The Case for Congestion Pricing in LA

It’s Time to Try Congestion Pricing in L.A.: Los Angeles will pilot a toll program for freeway drivers at peak hours in 2021. Can America’s most car-centric city embrace traffic congestion charges? Donald Shoup in Bloomberg, July 2, 2020

The 110 freeway in Los Angeles—traffic-free during coronavirus lockdowns. But that won’t last. 
The 110 freeway in Los Angeles—traffic-free during coronavirus lockdowns. But that won’t last.  Photographer: Robert Gauthier/Los Angeles Times

During the Covid-19 lockdowns that have kept millions of people at home, drivers in Los Angeles and other big cities experienced something miraculous: free-flowing freeway traffic, at all hours. But if a lingering fear of coronavirus contagion keeps former transit riders off buses and trains after the pandemic passes, traffic congestion may end up even worse than before the pandemic. Can we avoid that future?

Yes. Congestion pricing can maintain free-flowing traffic on freeways even during peak hours.
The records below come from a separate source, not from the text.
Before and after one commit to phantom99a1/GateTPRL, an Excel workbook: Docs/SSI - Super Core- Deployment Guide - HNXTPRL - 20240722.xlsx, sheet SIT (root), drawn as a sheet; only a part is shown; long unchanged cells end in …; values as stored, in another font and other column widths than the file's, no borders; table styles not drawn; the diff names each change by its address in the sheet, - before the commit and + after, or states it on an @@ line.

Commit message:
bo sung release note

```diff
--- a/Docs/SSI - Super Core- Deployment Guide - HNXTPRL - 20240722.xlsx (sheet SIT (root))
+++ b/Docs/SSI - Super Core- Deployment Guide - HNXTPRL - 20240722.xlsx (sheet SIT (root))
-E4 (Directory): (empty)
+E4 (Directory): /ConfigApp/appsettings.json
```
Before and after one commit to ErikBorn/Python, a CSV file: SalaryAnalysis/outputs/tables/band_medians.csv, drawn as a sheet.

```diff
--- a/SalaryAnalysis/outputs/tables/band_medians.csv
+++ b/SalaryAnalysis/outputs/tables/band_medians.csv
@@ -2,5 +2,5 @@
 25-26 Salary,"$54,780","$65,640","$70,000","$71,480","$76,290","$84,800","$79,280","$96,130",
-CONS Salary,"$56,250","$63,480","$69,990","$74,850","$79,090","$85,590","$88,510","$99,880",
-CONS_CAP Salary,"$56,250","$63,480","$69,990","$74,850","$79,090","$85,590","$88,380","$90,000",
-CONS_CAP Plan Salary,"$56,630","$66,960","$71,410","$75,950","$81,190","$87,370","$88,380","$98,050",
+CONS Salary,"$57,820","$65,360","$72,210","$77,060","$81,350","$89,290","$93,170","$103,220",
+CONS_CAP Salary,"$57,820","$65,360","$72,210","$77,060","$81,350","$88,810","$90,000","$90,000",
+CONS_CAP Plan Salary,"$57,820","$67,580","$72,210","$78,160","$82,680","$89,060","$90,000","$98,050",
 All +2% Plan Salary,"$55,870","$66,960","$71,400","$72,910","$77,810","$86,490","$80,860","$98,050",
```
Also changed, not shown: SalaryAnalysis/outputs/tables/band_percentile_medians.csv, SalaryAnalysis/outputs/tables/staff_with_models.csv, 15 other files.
London, Singapore, Stockholm and other cities charge tolls for drivers on important roads at peak hours to manage traffic, and many more cities, including New York and San Francisco, are poised to follow these leaders. Los Angeles could be next, and it may soon provide a window into how the model could work for other car-reliant cities. As part of its preparations for the 2028 Olympics, the Los Angeles County Metropolitan Transportation Authority, which operates bus and rail transit and provides funding and planning for freeway projects, is studying congestion pricing to manage travel demand in its ExpressLanes—one or two high-occupancy-vehicle (HOV) lanes adjacent to four or five free lanes in each direction. 

With 134 million vehicle miles driven per day, Los Angeles has the busiest urban highway network in the United States. But its famous freeways are hardly free: Congestion slows traffic down for much of the day, and drivers pay for this congestion in wasted time. Tolls for low-occupancy vehicles in its Express Lanes could change that. 

Metro has all the hardware, software, and wetware needed for congestion pricing because it already charges tolls in its ExpressLanes on the I-10 and I-110 freeways. Solo drivers can use the ExpressLanes if they pay the full toll, two-person carpools pay less, and vehicles with three or more persons pay nothing. The tolls are set to ensure speed of at least 45 miles per hour in the ExpressLanes. Unfortunately, the toll exemption for three-person carpools has invited massive fraud. One Metro official reported in 2017 that up to 30% of drivers in the ExpressLanes use their transponders to overstate their vehicle occupancies and drive free during peak periods.